The lawsuit was filed in federal court in Maryland by the Institute for Constitutional Advocacy and Protection at Georgetown University Law Center along with CASA, a nonprofit immigrant rights organization serving the Washington, D.C.-area and Pennsylvania, on behalf of seven children, ranging in age from 7 months old to 9 years old, and their parents.
Carmen, the mother of one of the children listed in the lawsuit and who declined to give her full name to NPR because of her undocumented status, told the news outlet that she only wants what is fair for her daughter. "My daughter is a U.S. citizen," she said. "Just as any other U.S. citizen child, my daughter deserves to have equal rights, especially during this pandemic. It’s an injustice."
The Cares Act was signed into law on March 27 and is intended to provide an economic reprieve for millions of taxpayers who use their social security numbers "instead of the individual taxpayer identification number, or ITIN, used by Carmen and many other undocumented immigrants," NPR reports.
According to NPR, eligibility for CARES relief is outlined as follows:
Every eligible individual receives a $1,200 check if the person has an income of less than $75,000 per year, or $2,400 if a couple files taxes jointly. If the income is higher, the amount varies. Individual taxpayers’ children also qualify for $500 per child under the age of 17.

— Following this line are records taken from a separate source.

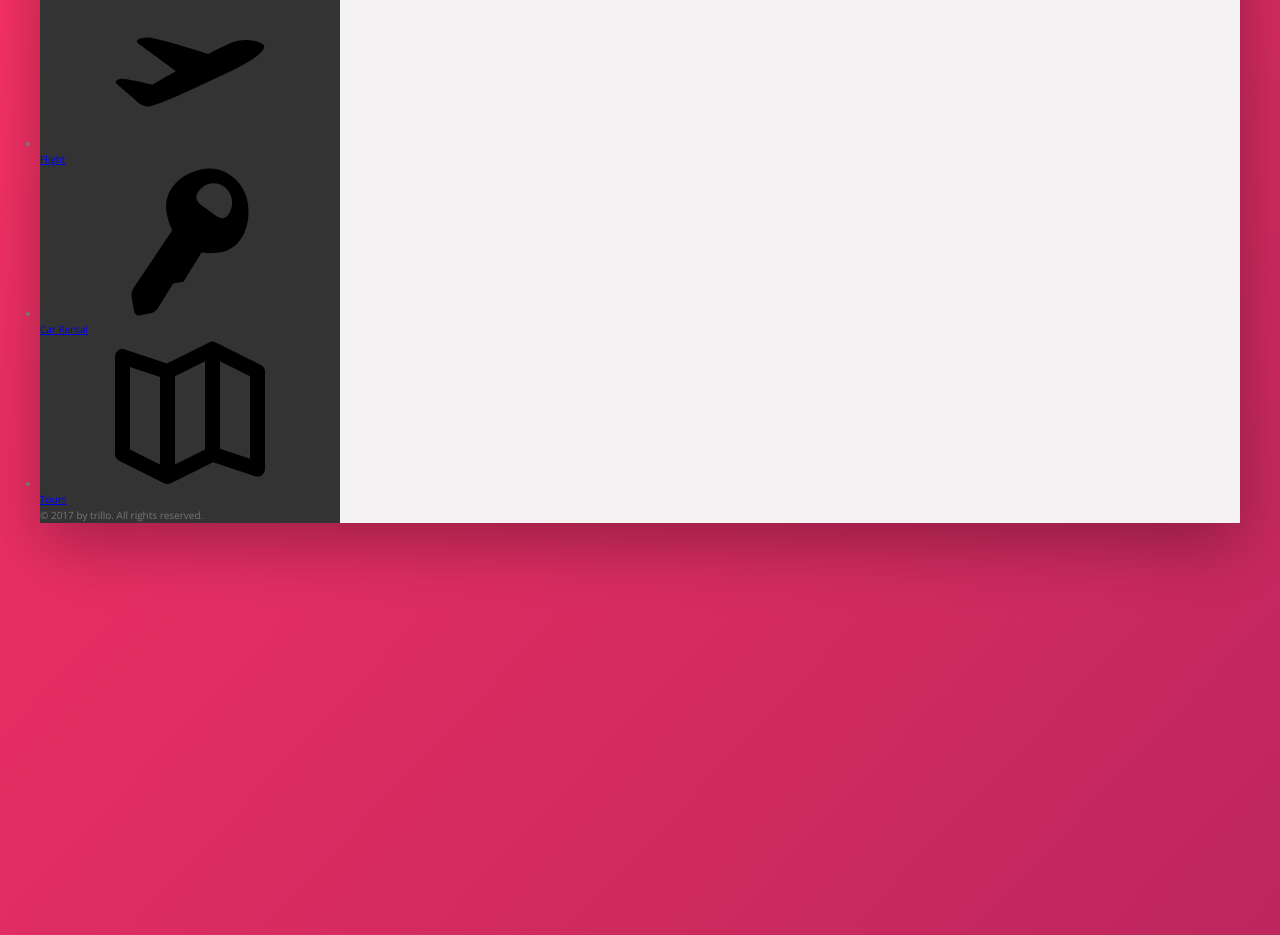
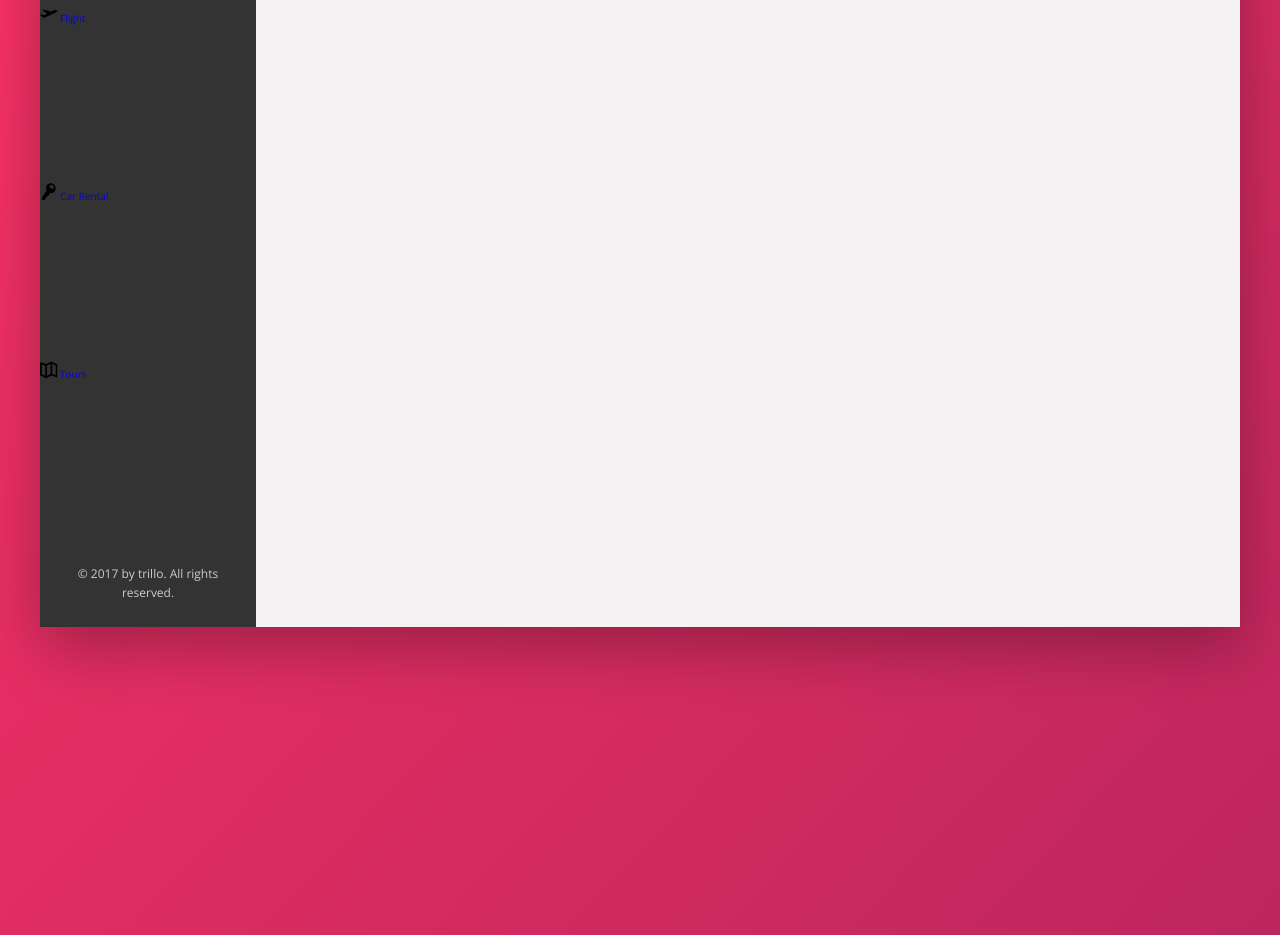
Before and after one commit to Kozlvign/Project-1, a website: page index.html in a window 1280 px wide. Shown: the part 323-1258 px from the top of the page. Drawn offline with nearby package versions, Linux system fonts and the light colour scheme.

Commit message:
Changes in side nav

```diff
--- a/sass/_base.scss
+++ b/sass/_base.scss
@@ -48,6 +48,8 @@ $--shadow-dark: 0 2rem 6rem rgba(0,0,0,.3);
 * {
     margin: 0;
     padding: 0;
+    text-decoration: none;
+    list-style-type: none;
 }
 
 *,
--- a/sass/_components.scss
+++ b/sass/_components.scss
@@ -110,16 +110,33 @@
         align-items: center;
     }
 
-    &__user {
-
-    }
-
     &__user-photo {
         height: 3.75rem;
         border-radius: 50%;
     }
+}
 
-    &__user-name {
+///////////////////////////////////////
+// SIDE NAVIGATION
+.side-nav {
+    &__item {
 
     }
+
+    &__link {
+
+    }
+
+    &__icon {
+        width: 1.75rem;
+        height: 1.75rem;
+    }
 }
+///////////////////////////////////////
+// LEGAL TEXT
+.legal {
+    color: $--grey-light-4;
+    font-size: 1.2rem;
+    text-align: center;
+    padding: 2.5rem;
+}
--- a/sass/_layout.scss
+++ b/sass/_layout.scss
@@ -25,9 +25,14 @@
 .sidebar {
     background-color: $--grey-dark-1;
 
+    display: flex;
     flex: 0 0 18%;
+    flex-direction: column;
+    justify-content: space-between;
 }
 
 .hotel-view {
+    height: 80rem;
+
     flex: 1;
 }
```
Also changed, not shown: css/style.css.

People like Carmen, who work two jobs and pay taxes every year by using her ITIN, are left with no help and no clear recourse. "This is the first time I’m home without an income," she told NPR. "I’m using my voice to advocate on behalf of my daughter."
"It’s a hard reality we are living," Carmen added. "I hope their hearts soften and their minds open to see that our children are also the future of the country."

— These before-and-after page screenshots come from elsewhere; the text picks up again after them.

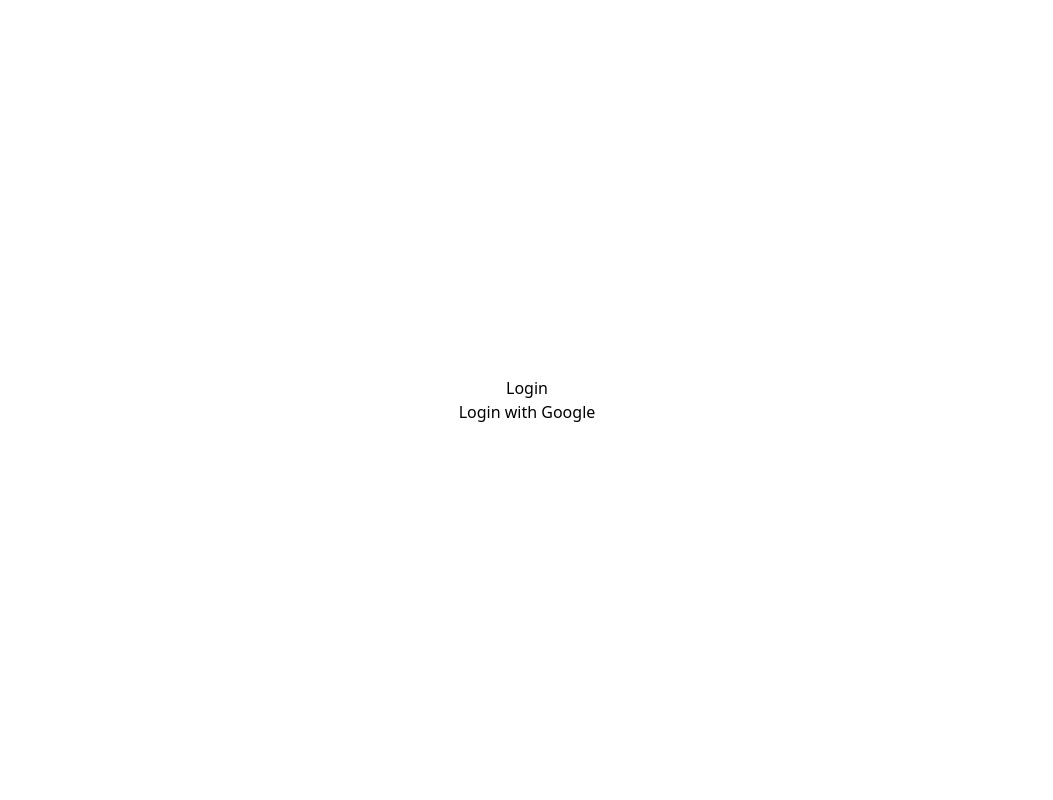
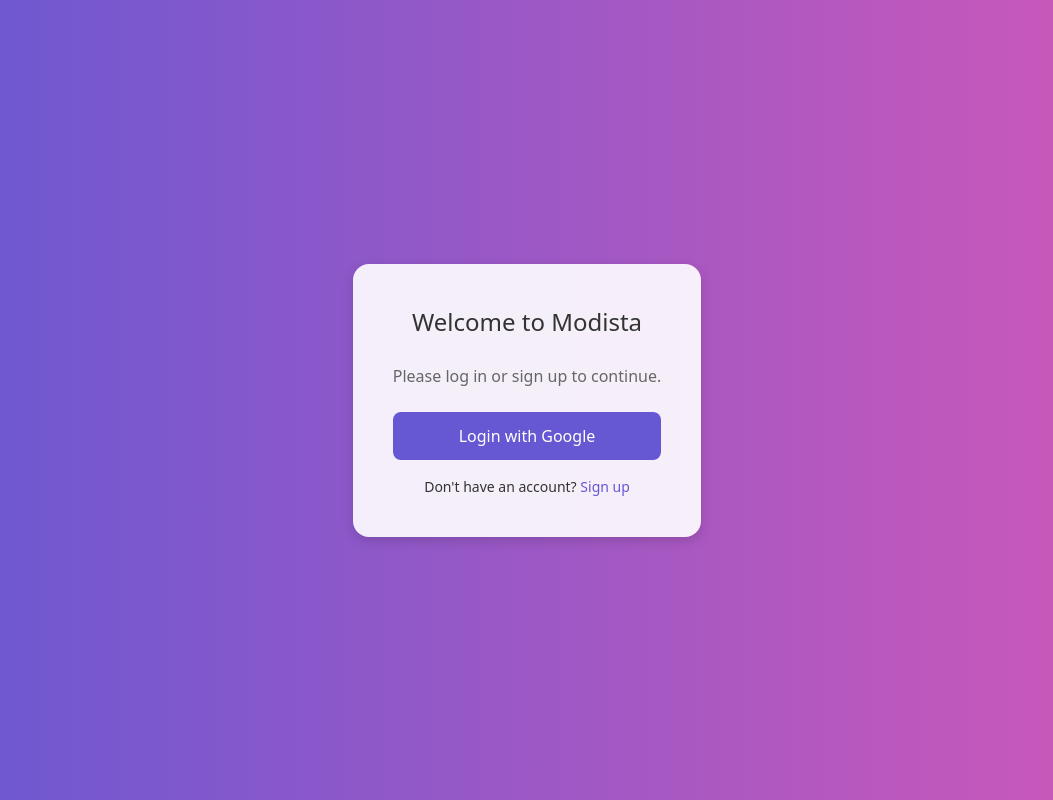
Before and after one commit to Modista-AI/modista-app, a Next.js app: page /login in a window 1280 px wide. Shown: the whole page, without its empty margins (113-1166 px from the left). Built offline with nearby package versions, Linux system fonts and the light colour scheme.

Commit message:
redesign login page

```diff
--- a/pages/login.js
+++ b/pages/login.js
@@ -1,4 +1,28 @@
-// // pages/login.js
+// // // pages/login.js
+// import { useState } from 'react';
+// import { useRouter } from 'next/router';
+
+// export default function Login() {
+//   const [isLoading, setIsLoading] = useState(false);
+//   const router = useRouter();
+
+//   const handleGoogleLogin = () => {
+//     setIsLoading(true);
+//     // Redirect to the backend auth endpoint
+//     router.push('http://localhost:3000/auth');
+//   };
+
+//   return (
+//     <div style={{ display: 'flex', flexDirection: 'column', alignItems: 'center', justifyContent: 'center', minHeight: '100vh' }}>
+//       <h1>Login</h1>
+//       <button onClick={handleGoogleLogin} disabled={isLoading}>
+//         {isLoading ? 'Redirecting...' : 'Login with Google'}
+//       </button>
+//     </div>
+//   );
+// }
+
+// pages/login.js
 import { useState } from 'react';
 import { useRouter } from 'next/router';
 
@@ -13,11 +37,52 @@
   };
 
   return (
-    <div style={{ display: 'flex', flexDirection: 'column', alignItems: 'center', justifyContent: 'center', minHeight: '100vh' }}>
-      <h1>Login</h1>
-      <button onClick={handleGoogleLogin} disabled={isLoading}>
-        {isLoading ? 'Redirecting...' : 'Login with Google'}
-      </button>
+    <div
+      style={{
+        display: 'flex',
+        flexDirection: 'column',
+        alignItems: 'center',
+        justifyContent: 'center',
+        minHeight: '100vh',
+        backgroundImage: 'linear-gradient(to right, #6658D3, #D158B8)',
+        padding: '20px',
+      }}
+    >
+      <div
+        style={{
+          backgroundColor: 'rgba(255, 255, 255, 0.9)',
+          borderRadius: '16px',
+          boxShadow: '0 4px 12px rgba(0, 0, 0, 0.15)',
+          maxWidth: '400px',
+          padding: '40px',
+          textAlign: 'center',
+        }}
+      >
+        <h1 style={{ fontSize: '24px', color: '#333', marginBottom: '24px' }}>Welcome to Modista</h1>
+        <p style={{ fontSize: '16px', color: '#666', marginBottom: '24px' }}>
+          Please log in or sign up to continue.
+        </p>
+        <button
+          onClick={handleGoogleLogin}
+          disabled={isLoading}
+          style={{
+            backgroundColor: isLoading ? '#aaa' : '#6658D3',
+            color: '#fff',
+            padding: '12px 24px',
+            borderRadius: '8px',
+            border: 'none',
+            cursor: isLoading ? 'not-allowed' : 'pointer',
+            width: '100%',
+            fontSize: '16px',
+            marginBottom: '16px',
+          }}
+        >
+          {isLoading ? 'Redirecting...' : 'Login with Google'}
+        </button>
+        <p style={{ fontSize: '14px', color: '#333' }}>
+          Don't have an account? <span style={{ color: '#6658D3', cursor: 'pointer' }} onClick={handleGoogleLogin}>Sign up</span>
+        </p>
+      </div>
     </div>
   );
 }
```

Mary McCord, a visiting professor at Georgetown University Law Center and lead attorney for the class-action lawsuit, told NPR the children of people of undocumented status are citizens who are being denied their legal rights. "The lawsuit is based on the equal protection violation of the CARES Act that discriminates and excludes U.S. children," she explained. "It’s one thing to discriminate against the undocumented immigrants, which our system does, but it’s a whole different thing to discriminate against U.S. citizen children." She estimates there are millions of children being denied rightful access to federal coronavirus relief.
More importantly, McCord said, it’s nonsensical to deny these U.S. citizen children the benefit of the relief package because they already qualify for other public benefit programs such as the Supplemental Nutrition Assistance Program, or SNAP benefits, as well as Temporary Assistance for Needy Families, or TANF.
"Under the Constitution, U.S. citizens cannot be discriminated against based on alienage," McCord said. "These children have no say in who they’re born to, and yet they’re being treated differently than other U.S. citizen children. And that’s why so many of the other public benefits programs still do cover U.S. citizen children, because otherwise it would be discriminatory."
"The purpose of the CARES Act is to help the most vulnerable members of our society during this difficult time," Nicholas Katz, CASA’s senior manager of legal services, said in a written statement to NPR. "Immigrants make up almost a fifth of [front-line] workers during this pandemic. It is an absolute outrage that we are relying on immigrant families to care for our loved ones and provide our essential supplies and yet denying their children the support they are entitled to as U.S. citizens."